Srinivas D. Management of Arteriovenous Malformations – A Sisyphean Task?. Neurol India 2022;70:2340-2

How to cite this URL:
Srinivas D. Management of Arteriovenous Malformations – A Sisyphean Task?. Neurol India [serial online] 2022 [cited 2023 Jan 27];70:2340-2. Available from: https://www.neurologyindia.com/text.asp?2022/70/6/2340/364081




There is scarcely any passion without struggle: Albert Camus (The myth of Sisyphus and other essays).

There has been a myriad of possibilities in the management strategies for arteriovenous malformations (AVMs) of the brain. The ideal management has remained a matter of debate over the years, partly because of the variable natural history and the risk of rupture being around 2%–4% per annum. The therapeutic options range from microsurgical resection to embolization and radiosurgery. However, the risk of curse of the Maslow's hammer looms large over the management options offered to the patient.

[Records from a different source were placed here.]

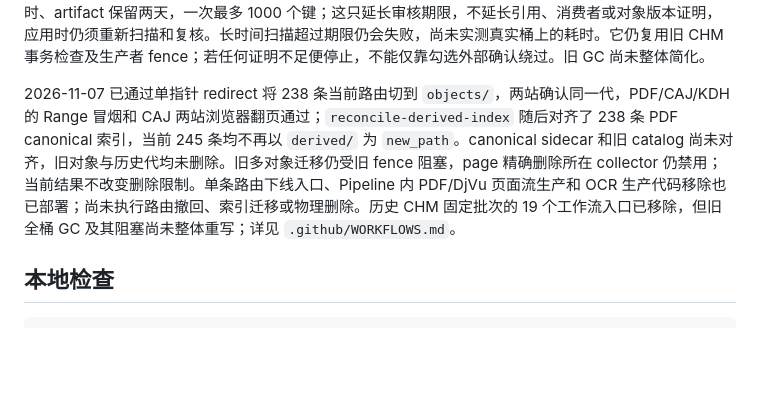
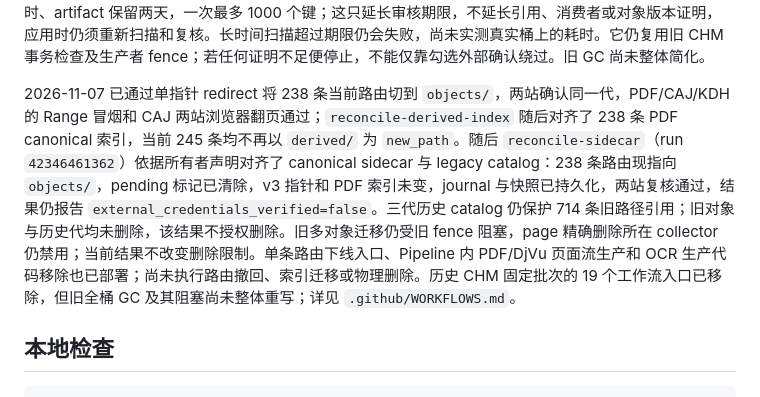
Before and after one commit to anftm/pipeline, a Markdown page: README.md, the part around the change. Drawn GitHub-style; blank space fills up the shorter version.

Commit message:
Document applied sidecar/catalog reconciliation

```diff
--- a/README.md
+++ b/README.md
@@ -58,7 +58,7 @@ python3 scripts/reader_route_plan.py --repo 'VoiceOfML/SomeRepo' --path '目录/
 
 原手动 `reader-gc-collect.yml` 提供 `scope=page-plan` / `scope=page-apply` 两步，在现有锁内直接执行：在已隔离并排空生产者的维护窗口，以 `resume_run={"paths":["derived/精确路径"]}` 生成计划，审阅 `page-exact-plan` artifact 和日志 SHA；随后设置 `apply=true`，并通过 `resume_run={"plan_run":"运行ID","plan_sha256":"计划SHA","external_writers_stopped":true}` 应用。应用会重新构建四桶图、核验两站及对象版本、重新验证所遍历的嵌套清单版本、要求额外确认外部写者已停，再记录 intent 并发送一次精确批次；部分成功或响应丢失时只可重新盘点，不会自动重试。计划有效期为 24 小时、artifact 保留两天，一次最多 1000 个键；这只延长审核期限，不延长引用、消费者或对象版本证明，应用时仍须重新扫描和复核。长时间扫描超过期限仍会失败，尚未实测真实桶上的耗时。它仍复用旧 CHM 事务检查及生产者 fence；若任何证明不足便停止，不能仅靠勾选外部确认绕过。旧 GC 尚未整体简化。
 
-2026-11-07 已通过单指针 redirect 将 238 条当前路由切到 `objects/`，两站确认同一代，PDF/CAJ/KDH 的 Range 冒烟和 CAJ 两站浏览器翻页通过；`reconcile-derived-index` 随后对齐了 238 条 PDF canonical 索引，当前 245 条均不再以 `derived/` 为 `new_path`。canonical sidecar 和旧 catalog 尚未对齐，旧对象与历史代均未删除。旧多对象迁移仍受旧 fence 阻塞，page 精确删除所在 collector 仍禁用；当前结果不改变删除限制。单条路由下线入口、Pipeline 内 PDF/DjVu 页面流生产和 OCR 生产代码移除也已部署；尚未执行路由撤回、索引迁移或物理删除。历史 CHM 固定批次的 19 个工作流入口已移除，但旧全桶 GC 及其阻塞尚未整体重写；详见 `.github/WORKFLOWS.md`。
+2026-11-07 已通过单指针 redirect 将 238 条当前路由切到 `objects/`，两站确认同一代，PDF/CAJ/KDH 的 Range 冒烟和 CAJ 两站浏览器翻页通过；`reconcile-derived-index` 随后对齐了 238 条 PDF canonical 索引，当前 245 条均不再以 `derived/` 为 `new_path`。随后 `reconcile-sidecar`（run `42346461362`）依据所有者声明对齐了 canonical sidecar 与 legacy catalog：238 条路由现指向 `objects/`，pending 标记已清除，v3 指针和 PDF 索引未变，journal 与快照已持久化，两站复核通过，结果仍报告 `external_credentials_verified=false`。三代历史 catalog 仍保护 714 条旧路径引用；旧对象与历史代均未删除，该结果不授权删除。旧多对象迁移仍受旧 fence 阻塞，page 精确删除所在 collector 仍禁用；当前结果不改变删除限制。单条路由下线入口、Pipeline 内 PDF/DjVu 页面流生产和 OCR 生产代码移除也已部署；尚未执行路由撤回、索引迁移或物理删除。历史 CHM 固定批次的 19 个工作流入口已移除，但旧全桶 GC 及其阻塞尚未整体重写；详见 `.github/WORKFLOWS.md`。
 
 ## 本地检查
 
```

There has been a general agreement on the management of a ruptured Arteriovenous malformations of Brain (BAVM), with all clinicians agreeing that some form of intervention is needed as the rebleed rate is high. However, when it comes to the management of unruptured BAVMs (uBAVMs), the value of intervention is not so well accepted. The publication of a randomized trial of unruptured brain arteriovenous malformations (ARUBA) and The Scottish Intracranial Vascular Malformation Study (SIVMS) has reignited the debate about the relative value of conservative therapy and any form of intervention for uBAVMs. Although conservative management has always been a management option for selected group of uBAVMs, such as Spetzler–Martin (SM) grade IV and V AVMs, the above-mentioned studies suggest that the value of masterly inactivity (with the philosophy of “primum non nocere”)[1],[2] may also be appropriate for patients with better grade uBAVMs (namely, SM grades I, II, and III). They have forced neurosurgeons to rethink strategies which were considered to have been fairly well accepted for the management of an uBAVM. Moreover, the burden of proof now lies with the neurosurgeons to convince patients that the risks of intervention do not outweigh the risks of conservative therapy for uBAVMs.[3]

Natural history of AVMs

The risk of bleeding from intracranial AVM ranges from 2% to 4% per year.[4] The rehemorrhage rates are highest in the first year (15.4%), falling to 5.3% in the following 4 years and remaining at 1.7% after 5 years. Other risk factors for rupture of AVMs[4] include age, sex, deep location with exclusive deep venous drainage, evidence of microhemorrhage in the lesions, and large size of AVMs.

Overview of management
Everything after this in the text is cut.